So whenever the fancy strikes, we are taking side roads and seeing where they lead. Our goal is to go as far up Mount Nevis as drivable, and well, we aren’t getting too far, but we are definitely making this a memorable occasion. Whooodoggies, this is a steep set of roads up in here! This lil Suzuki Swift already has the engine light perpetually on, and once every few minutes, brake light appears to remind us that life is fleeting apparently.
I drive up one section, and the road is fairly decent – not potholed, but just ragged and washed out in spots, so you really need an ATV or 4×4 if you’re going to do serious climbing. Remember, we have Swift. And it’s not living up to its name. AT ALL.
There’s a patch that looks really decent, and we soon learn why – I’m guessing they forgot they were making the road, ran out of materials, and just went home. I’m not even kidding. For those of you who know all about my fondness for hills (that was sarcasm, read my old #100days stuff because it explains multiple times about the hills near our place in Staten Island), you KNOW I know my hills. The boy jumped out of the car, and talked me back down the hill, in reverse, with that stupid engine light on, and the brake light flashing at me, taunting me, laughing at me, teasing me “ha ha, silly mortal, I can let go at anytime, and you can see if this car rivals Chitty Chitty Bang Bang”.
Let me back up. < Oh lol. Yeah, I just realised what I said… anyway – moving forward – stars, I can’t catch a ‘brake’ here right now! The road is all you can drive on. You don’t get a shoulder to pull over onto, nor do you have any flat areas. There are what I could easily class as microcliffs – they are absolutely sheer drop-offs on either side of the road, leading to a bed of jagged rocks and chunks of debris about four or five feet max below us on either side in many areas.
And there’s a lady, chomping on bread, standing at her gate watching from where it could be classed as a possible flat-ish-kinda area below, now shouting which way to turn the wheel. I could have zipped around in no time had I not been bombarded with the microcliff. The boy’s actual helpful directions and the yelling lady were slightly distracting, but it was the damn goat that added to the craziness. Every time the hubs would say something, the lady would yell out a counterintuitive direction, and then the goat would bleat loudly, as if it were adding a third option to my possibilities. I’m sure he was just being evil and saying “Drive off the side! Peer pressure, do it do it do it! I triple dog…err… goat dare you!”

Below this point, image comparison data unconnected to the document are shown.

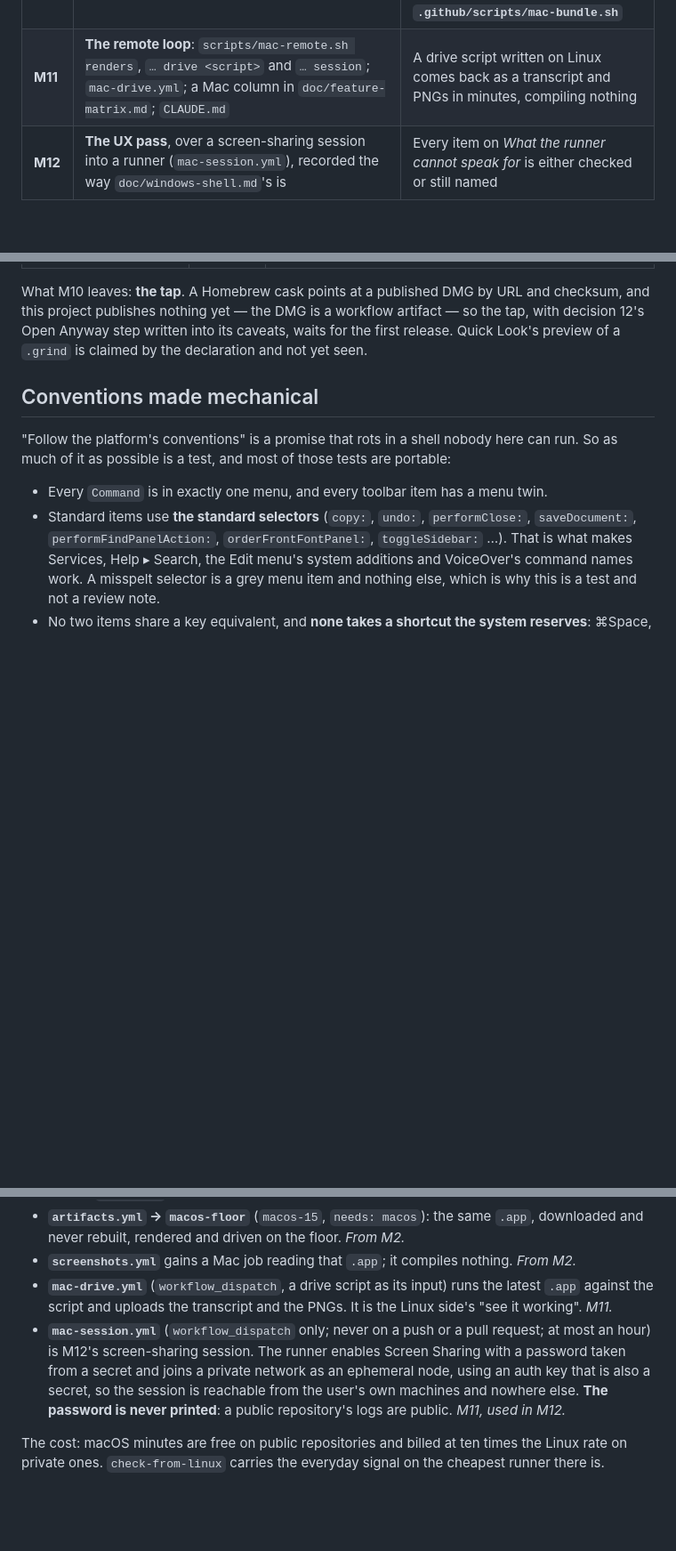
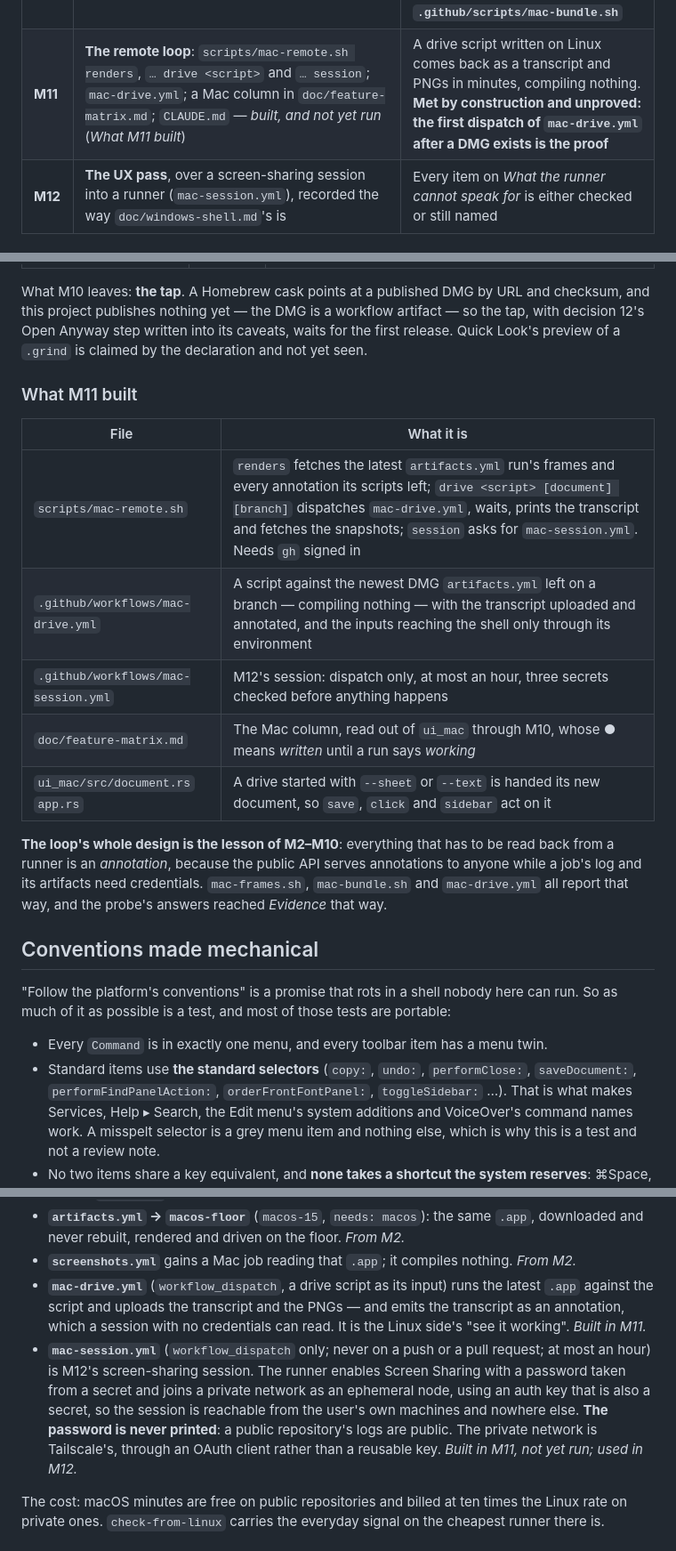
Before and after one commit to fwilhe2/grind, a Markdown page: doc/macos-shell.md, 3 parts joined by grey strips. Shown at 89% size. Drawn GitHub-style; blank space fills up the shorter version.

Commit message:
Doc: What M11 built, and the remote loop in CLAUDE.md
Co-Authored-By: Claude Opus 5.5 <noreply@anthropic.com>

```diff
--- a/doc/macos-shell.md
+++ b/doc/macos-shell.md
@@ -403,7 +403,7 @@ Every milestone lands green: `cargo fmt --check`, clippy for the host **and both
 | **M8** | Formula literacy and the shared panes: completion and signature over `formula::assist`, the friendly formula bar, the function list, Explain; the source pane (D9); Problems in the sidebar (D6); the roles and names overlays (V7) — *built, and not yet run* (*What M8 built*) | A drive types `=SU` and Tab takes an offer; every Problems row jumps; with every overlay on, a save is byte-identical. **The Linux half is met; the runner half is `mac-frames.sh`'s eighth section** |
 | **M9** | The welcome window and Open Recent; context menus; the accessibility floor — *built, and not yet run* (*What M9 built*) | ~~`tests/appkit.rs`'s~~ **a drive's `a11y` step's** accessibility assertions pass; the welcome window renders in both appearances. **The Linux half is met; the runner half is `mac-frames.sh`'s last two sections** |
 | **M10** | **Packaging**: `plist.rs` writes the Info.plist (every type at `LSHandlerRank` **Alternate** — *offered, never taken*, `assoc.rs`'s stance in Mac terms — except `.grind`, which nothing else opens, at **Owner**, conforming to `public.plain-text` so Quick Look previews one for free); an icon on the macOS 26 grid; universal2; ad-hoc signed; a DMG; the tap — *built but for the tap, and not yet run* (*What M10 built*) | `plutil -lint`; `codesign --verify --strict`; `otool -L` lists only `/System/Library` and `/usr/lib`, the Mac's version of the Windows import-table check; `vtool` reports a minimum of 15.0; LaunchServices offers Grind for a `.fods` without becoming its default; `spctl` rejects the ad-hoc build, **as expected, and asserted as such**. **The Linux half is met; the runner half is `.github/scripts/mac-bundle.sh`** |
-| **M11** | **The remote loop**: `scripts/mac-remote.sh renders`, `… drive <script>` and `… session`; `mac-drive.yml`; a Mac column in `doc/feature-matrix.md`; `CLAUDE.md` | A drive script written on Linux comes back as a transcript and PNGs in minutes, compiling nothing |
+| **M11** | **The remote loop**: `scripts/mac-remote.sh renders`, `… drive <script>` and `… session`; `mac-drive.yml`; a Mac column in `doc/feature-matrix.md`; `CLAUDE.md` — *built, and not yet run* (*What M11 built*) | A drive script written on Linux comes back as a transcript and PNGs in minutes, compiling nothing. **Met by construction and unproved: the first dispatch of `mac-drive.yml` after a DMG exists is the proof** |
 | **M12** | **The UX pass**, over a screen-sharing session into a runner (`mac-session.yml`), recorded the way `doc/windows-shell.md`'s is | Every item on *What the runner cannot speak for* is either checked or still named |
 
 ### What M2 built
@@ -630,6 +630,21 @@ this project publishes nothing yet — the DMG is a workflow artifact — so the
 12's Open Anyway step written into its caveats, waits for the first release. Quick Look's preview
 of a `.grind` is claimed by the declaration and not yet seen.
 
+### What M11 built
+
+| File | What it is |
+|---|---|
+| `scripts/mac-remote.sh` | `renders` fetches the latest `artifacts.yml` run's frames and every annotation its scripts left; `drive <script> [document] [branch]` dispatches `mac-drive.yml`, waits, prints the transcript and fetches the snapshots; `session` asks for `mac-session.yml`. Needs `gh` signed in |
+| `.github/workflows/mac-drive.yml` | A script against the newest DMG `artifacts.yml` left on a branch — compiling nothing — with the transcript uploaded and annotated, and the inputs reaching the shell only through its environment |
+| `.github/workflows/mac-session.yml` | M12's session: dispatch only, at most an hour, three secrets checked before anything happens |
+| `doc/feature-matrix.md` | The Mac column, read out of `ui_mac` through M10, whose ● means *written* until a run says *working* |
+| `ui_mac/src/document.rs` `app.rs` | A drive started with `--sheet` or `--text` is handed its new document, so `save`, `click` and `sidebar` act on it |
+
+**The loop's whole design is the lesson of M2–M10**: everything that has to be read back from a
+runner is an *annotation*, because the public API serves annotations to anyone while a job's log
+and its artifacts need credentials. `mac-frames.sh`, `mac-bundle.sh` and `mac-drive.yml` all
+report that way, and the probe's answers reached *Evidence* that way.
+
 ## Conventions made mechanical
 
 "Follow the platform's conventions" is a promise that rots in a shell nobody here can run. So
@@ -674,13 +689,16 @@ as much of it as possible is a test, and most of those tests are portable:
   and never rebuilt, rendered and driven on the floor. *From M2.*
 - **`screenshots.yml`** gains a Mac job reading that `.app`; it compiles nothing. *From M2.*
 - **`mac-drive.yml`** (`workflow_dispatch`, a drive script as its input) runs the latest `.app`
-  against the script and uploads the transcript and the PNGs. It is the Linux side's "see it
-  working". *M11.*
+  against the script and uploads the transcript and the PNGs — and emits the transcript as an
+  annotation, which a session with no credentials can read. It is the Linux side's "see it
+  working". *Built in M11.*
 - **`mac-session.yml`** (`workflow_dispatch` only; never on a push or a pull request; at most an
   hour) is M12's screen-sharing session. The runner enables Screen Sharing with a password taken
   from a secret and joins a private network as an ephemeral node, using an auth key that is also
   a secret, so the session is reachable from the user's own machines and nowhere else. **The
-  password is never printed**: a public repository's logs are public. *M11, used in M12.*
+  password is never printed**: a public repository's logs are public. The private network is
+  Tailscale's, through an OAuth client rather than a reusable key. *Built in M11, not yet run;
+  used in M12.*
 
 The cost: macOS minutes are free on public repositories and billed at ten times the Linux rate
 on private ones. `check-from-linux` carries the everyday signal on the cheapest runner there is.
```
Also changed, not shown: CLAUDE.md (+2 -2 lines).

I got turned around (obviously), and the boy asked if he could snap a pic of the lady with her goat. After that roughly five minutes of panic and craziness, laughing at the goat trying to steal the bread from the woman was a nice relief. Hopefully at a later date, I can get the pic put up here for you to see. It’s on black and white film, so it will be a bit before we can get it scanned and processed and uploaded.
Back on our way, we headed to the old Sugar Cane Mill. But that’s for another story.